- _Data records_
========================================

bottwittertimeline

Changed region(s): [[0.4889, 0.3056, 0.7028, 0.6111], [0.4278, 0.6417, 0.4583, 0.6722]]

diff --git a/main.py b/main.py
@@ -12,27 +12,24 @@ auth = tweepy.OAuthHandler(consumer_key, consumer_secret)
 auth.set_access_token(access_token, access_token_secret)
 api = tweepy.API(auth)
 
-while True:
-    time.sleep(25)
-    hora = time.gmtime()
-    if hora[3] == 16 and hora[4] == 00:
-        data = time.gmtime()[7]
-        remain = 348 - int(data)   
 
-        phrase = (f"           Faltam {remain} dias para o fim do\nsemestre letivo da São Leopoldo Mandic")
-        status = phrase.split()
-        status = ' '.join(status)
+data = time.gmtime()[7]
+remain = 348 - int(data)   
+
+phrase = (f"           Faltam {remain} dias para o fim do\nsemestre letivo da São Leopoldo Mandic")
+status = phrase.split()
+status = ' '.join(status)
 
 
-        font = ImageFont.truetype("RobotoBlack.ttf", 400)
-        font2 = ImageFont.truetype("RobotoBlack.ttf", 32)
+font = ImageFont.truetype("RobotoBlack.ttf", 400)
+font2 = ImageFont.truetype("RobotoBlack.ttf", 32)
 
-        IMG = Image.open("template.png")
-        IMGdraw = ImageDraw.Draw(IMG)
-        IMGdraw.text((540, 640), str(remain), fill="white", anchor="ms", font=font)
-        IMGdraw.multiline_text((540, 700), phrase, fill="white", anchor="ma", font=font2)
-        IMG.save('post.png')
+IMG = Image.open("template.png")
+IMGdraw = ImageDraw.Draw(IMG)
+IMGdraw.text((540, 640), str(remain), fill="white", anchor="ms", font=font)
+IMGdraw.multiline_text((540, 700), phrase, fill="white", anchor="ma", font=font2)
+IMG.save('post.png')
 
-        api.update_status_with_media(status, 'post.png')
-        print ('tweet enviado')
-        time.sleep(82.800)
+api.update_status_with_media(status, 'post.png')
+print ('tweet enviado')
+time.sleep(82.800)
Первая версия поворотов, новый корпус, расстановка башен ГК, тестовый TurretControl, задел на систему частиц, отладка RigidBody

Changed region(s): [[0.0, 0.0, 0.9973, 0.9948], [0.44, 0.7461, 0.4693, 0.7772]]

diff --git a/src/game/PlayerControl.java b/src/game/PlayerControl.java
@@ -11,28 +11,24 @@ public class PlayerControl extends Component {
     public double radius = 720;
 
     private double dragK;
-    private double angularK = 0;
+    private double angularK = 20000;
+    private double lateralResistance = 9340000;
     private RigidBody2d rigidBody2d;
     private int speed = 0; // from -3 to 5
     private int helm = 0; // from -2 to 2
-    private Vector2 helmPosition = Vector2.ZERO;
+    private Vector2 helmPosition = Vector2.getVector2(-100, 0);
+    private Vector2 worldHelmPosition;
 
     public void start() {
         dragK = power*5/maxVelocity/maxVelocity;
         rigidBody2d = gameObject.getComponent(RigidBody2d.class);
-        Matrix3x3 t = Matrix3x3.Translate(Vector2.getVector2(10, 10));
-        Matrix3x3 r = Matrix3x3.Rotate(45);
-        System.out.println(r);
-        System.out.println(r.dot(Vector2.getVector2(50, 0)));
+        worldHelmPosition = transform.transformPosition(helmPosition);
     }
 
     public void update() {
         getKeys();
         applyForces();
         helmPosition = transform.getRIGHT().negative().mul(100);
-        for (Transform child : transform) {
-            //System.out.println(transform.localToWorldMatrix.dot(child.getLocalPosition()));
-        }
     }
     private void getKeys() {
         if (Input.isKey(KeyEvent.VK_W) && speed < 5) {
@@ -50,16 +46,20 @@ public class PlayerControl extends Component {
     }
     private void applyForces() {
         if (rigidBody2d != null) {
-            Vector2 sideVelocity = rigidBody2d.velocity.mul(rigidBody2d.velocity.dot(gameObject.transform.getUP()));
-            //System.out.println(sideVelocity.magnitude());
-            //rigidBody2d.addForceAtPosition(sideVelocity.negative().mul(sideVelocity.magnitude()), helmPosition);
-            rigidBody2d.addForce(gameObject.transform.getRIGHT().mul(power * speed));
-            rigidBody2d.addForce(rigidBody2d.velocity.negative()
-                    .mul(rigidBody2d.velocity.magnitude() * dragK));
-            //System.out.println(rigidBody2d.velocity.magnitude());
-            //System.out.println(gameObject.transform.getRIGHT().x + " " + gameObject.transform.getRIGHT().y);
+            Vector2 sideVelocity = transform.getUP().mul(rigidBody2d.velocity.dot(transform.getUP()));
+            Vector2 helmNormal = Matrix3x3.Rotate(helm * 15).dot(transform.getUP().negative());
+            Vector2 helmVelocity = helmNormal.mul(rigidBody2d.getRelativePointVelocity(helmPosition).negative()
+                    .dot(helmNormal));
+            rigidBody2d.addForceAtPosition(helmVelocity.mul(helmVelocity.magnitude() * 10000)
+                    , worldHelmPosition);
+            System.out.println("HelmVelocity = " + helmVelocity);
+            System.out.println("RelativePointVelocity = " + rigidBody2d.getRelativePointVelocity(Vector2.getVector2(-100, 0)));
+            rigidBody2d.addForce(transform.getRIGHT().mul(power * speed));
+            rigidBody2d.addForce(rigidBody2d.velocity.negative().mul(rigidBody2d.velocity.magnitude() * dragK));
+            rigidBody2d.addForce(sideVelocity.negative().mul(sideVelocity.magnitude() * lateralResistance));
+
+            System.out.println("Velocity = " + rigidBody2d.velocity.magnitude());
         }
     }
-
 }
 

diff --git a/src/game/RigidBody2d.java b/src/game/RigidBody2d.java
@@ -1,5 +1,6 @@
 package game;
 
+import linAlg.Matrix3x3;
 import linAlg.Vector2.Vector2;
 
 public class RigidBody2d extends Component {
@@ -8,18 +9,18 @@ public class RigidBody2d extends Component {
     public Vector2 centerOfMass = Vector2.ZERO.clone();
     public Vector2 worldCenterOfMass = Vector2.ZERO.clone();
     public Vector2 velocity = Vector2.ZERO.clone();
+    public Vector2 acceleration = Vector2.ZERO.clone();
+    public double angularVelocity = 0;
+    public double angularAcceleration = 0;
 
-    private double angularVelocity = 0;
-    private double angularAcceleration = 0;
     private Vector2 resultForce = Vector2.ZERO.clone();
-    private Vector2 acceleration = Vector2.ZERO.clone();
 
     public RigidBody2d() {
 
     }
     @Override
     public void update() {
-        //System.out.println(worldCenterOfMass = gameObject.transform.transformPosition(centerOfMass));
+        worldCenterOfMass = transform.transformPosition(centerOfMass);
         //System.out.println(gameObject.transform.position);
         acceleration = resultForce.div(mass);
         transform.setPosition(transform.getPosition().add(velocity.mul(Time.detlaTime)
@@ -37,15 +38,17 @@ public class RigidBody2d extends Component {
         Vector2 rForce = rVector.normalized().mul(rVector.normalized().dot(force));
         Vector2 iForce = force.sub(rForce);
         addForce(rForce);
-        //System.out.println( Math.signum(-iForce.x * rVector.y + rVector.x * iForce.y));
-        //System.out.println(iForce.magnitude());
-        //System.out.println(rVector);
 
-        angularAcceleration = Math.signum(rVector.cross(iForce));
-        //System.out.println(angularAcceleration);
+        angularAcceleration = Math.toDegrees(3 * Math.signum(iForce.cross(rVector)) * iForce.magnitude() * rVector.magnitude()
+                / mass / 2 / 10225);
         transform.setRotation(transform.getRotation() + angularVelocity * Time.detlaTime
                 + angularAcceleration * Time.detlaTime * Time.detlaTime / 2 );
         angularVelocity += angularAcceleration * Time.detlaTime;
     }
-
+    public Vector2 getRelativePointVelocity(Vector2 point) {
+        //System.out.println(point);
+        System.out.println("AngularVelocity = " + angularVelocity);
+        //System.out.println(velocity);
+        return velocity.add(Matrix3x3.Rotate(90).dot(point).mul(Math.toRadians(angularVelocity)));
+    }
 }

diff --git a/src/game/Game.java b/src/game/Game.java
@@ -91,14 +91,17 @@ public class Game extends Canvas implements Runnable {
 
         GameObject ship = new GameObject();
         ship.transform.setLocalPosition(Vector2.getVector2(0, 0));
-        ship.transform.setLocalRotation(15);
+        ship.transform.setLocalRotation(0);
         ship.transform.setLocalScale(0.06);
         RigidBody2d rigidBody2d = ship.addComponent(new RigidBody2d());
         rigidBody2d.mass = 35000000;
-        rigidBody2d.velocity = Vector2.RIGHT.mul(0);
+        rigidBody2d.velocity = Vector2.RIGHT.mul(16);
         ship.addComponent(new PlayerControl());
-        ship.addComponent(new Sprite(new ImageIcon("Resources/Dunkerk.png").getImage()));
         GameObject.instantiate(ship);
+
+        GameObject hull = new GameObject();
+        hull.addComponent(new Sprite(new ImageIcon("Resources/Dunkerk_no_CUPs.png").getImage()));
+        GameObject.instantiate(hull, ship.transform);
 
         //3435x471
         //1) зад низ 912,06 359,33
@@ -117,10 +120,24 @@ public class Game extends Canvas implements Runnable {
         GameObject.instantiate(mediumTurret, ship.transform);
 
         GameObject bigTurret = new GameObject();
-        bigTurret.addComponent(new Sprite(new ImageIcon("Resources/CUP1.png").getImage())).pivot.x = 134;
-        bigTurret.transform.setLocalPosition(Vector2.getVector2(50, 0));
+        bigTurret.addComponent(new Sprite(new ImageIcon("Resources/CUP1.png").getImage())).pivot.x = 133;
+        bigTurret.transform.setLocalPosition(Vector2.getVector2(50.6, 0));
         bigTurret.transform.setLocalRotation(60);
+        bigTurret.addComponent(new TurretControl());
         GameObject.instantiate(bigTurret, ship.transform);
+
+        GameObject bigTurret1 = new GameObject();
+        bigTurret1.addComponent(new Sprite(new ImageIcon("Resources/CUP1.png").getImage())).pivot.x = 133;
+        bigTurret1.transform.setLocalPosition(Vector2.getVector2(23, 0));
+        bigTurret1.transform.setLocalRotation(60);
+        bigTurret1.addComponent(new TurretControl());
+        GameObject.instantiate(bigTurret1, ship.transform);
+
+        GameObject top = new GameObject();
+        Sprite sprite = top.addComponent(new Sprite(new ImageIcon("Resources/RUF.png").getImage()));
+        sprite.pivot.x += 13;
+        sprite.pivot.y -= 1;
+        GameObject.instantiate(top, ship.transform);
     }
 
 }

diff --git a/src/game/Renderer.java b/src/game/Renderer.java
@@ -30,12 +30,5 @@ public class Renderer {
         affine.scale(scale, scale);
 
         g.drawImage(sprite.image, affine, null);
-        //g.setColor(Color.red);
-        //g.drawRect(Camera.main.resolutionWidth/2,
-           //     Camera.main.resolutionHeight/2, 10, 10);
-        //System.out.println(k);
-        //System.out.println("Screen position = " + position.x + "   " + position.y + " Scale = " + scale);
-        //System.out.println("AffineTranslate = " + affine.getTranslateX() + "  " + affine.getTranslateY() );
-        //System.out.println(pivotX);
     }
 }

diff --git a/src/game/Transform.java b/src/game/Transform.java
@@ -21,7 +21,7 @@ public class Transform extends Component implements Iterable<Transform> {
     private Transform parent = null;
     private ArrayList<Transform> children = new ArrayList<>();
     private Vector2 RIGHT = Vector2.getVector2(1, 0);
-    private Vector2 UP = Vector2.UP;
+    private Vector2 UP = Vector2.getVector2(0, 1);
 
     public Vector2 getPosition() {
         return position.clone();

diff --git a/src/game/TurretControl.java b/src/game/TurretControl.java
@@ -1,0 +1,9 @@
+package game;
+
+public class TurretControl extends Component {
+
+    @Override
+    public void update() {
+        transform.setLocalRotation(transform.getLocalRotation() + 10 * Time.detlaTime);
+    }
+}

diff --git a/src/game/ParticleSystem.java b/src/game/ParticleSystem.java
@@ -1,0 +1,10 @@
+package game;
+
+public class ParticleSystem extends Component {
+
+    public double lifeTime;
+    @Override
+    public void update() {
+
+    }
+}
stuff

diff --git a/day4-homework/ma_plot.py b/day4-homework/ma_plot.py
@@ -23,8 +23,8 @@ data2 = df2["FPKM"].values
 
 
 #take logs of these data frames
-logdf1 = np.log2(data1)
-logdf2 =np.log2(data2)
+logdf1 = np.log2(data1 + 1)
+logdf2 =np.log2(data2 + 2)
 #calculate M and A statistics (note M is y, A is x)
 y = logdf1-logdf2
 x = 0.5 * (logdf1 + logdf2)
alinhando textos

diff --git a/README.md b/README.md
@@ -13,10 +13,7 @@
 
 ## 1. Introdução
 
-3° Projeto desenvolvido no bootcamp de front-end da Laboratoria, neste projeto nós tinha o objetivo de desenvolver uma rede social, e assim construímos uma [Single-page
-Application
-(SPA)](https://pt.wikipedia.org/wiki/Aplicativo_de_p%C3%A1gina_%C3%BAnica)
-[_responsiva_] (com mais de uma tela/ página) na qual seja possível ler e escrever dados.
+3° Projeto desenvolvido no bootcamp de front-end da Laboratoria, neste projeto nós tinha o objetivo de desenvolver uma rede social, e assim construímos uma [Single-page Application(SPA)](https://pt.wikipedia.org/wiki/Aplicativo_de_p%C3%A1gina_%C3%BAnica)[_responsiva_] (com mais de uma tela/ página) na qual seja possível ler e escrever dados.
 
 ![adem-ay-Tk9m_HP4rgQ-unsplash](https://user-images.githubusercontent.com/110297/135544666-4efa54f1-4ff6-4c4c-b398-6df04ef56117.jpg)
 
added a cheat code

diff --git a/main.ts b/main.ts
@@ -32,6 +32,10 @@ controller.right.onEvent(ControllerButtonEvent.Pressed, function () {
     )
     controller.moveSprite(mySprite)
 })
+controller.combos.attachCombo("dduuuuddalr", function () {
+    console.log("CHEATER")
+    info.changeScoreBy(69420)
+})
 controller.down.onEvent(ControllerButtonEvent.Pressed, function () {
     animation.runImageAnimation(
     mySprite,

========================================

- _Assigned task_
Look back at the entries above and repeat, unchanged, every line from the line holding "rigidBody2d = gameObject.getComponent(RigidBody2d.class);" through the line holding "applyForces();".

- _Answer to this problem_
         rigidBody2d = gameObject.getComponent(RigidBody2d.class);
-        Matrix3x3 t = Matrix3x3.Translate(Vector2.getVector2(10, 10));
-        Matrix3x3 r = Matrix3x3.Rotate(45);
-        System.out.println(r);
-        System.out.println(r.dot(Vector2.getVector2(50, 0)));
+        worldHelmPosition = transform.transformPosition(helmPosition);
     }
 
     public void update() {
         getKeys();
         applyForces();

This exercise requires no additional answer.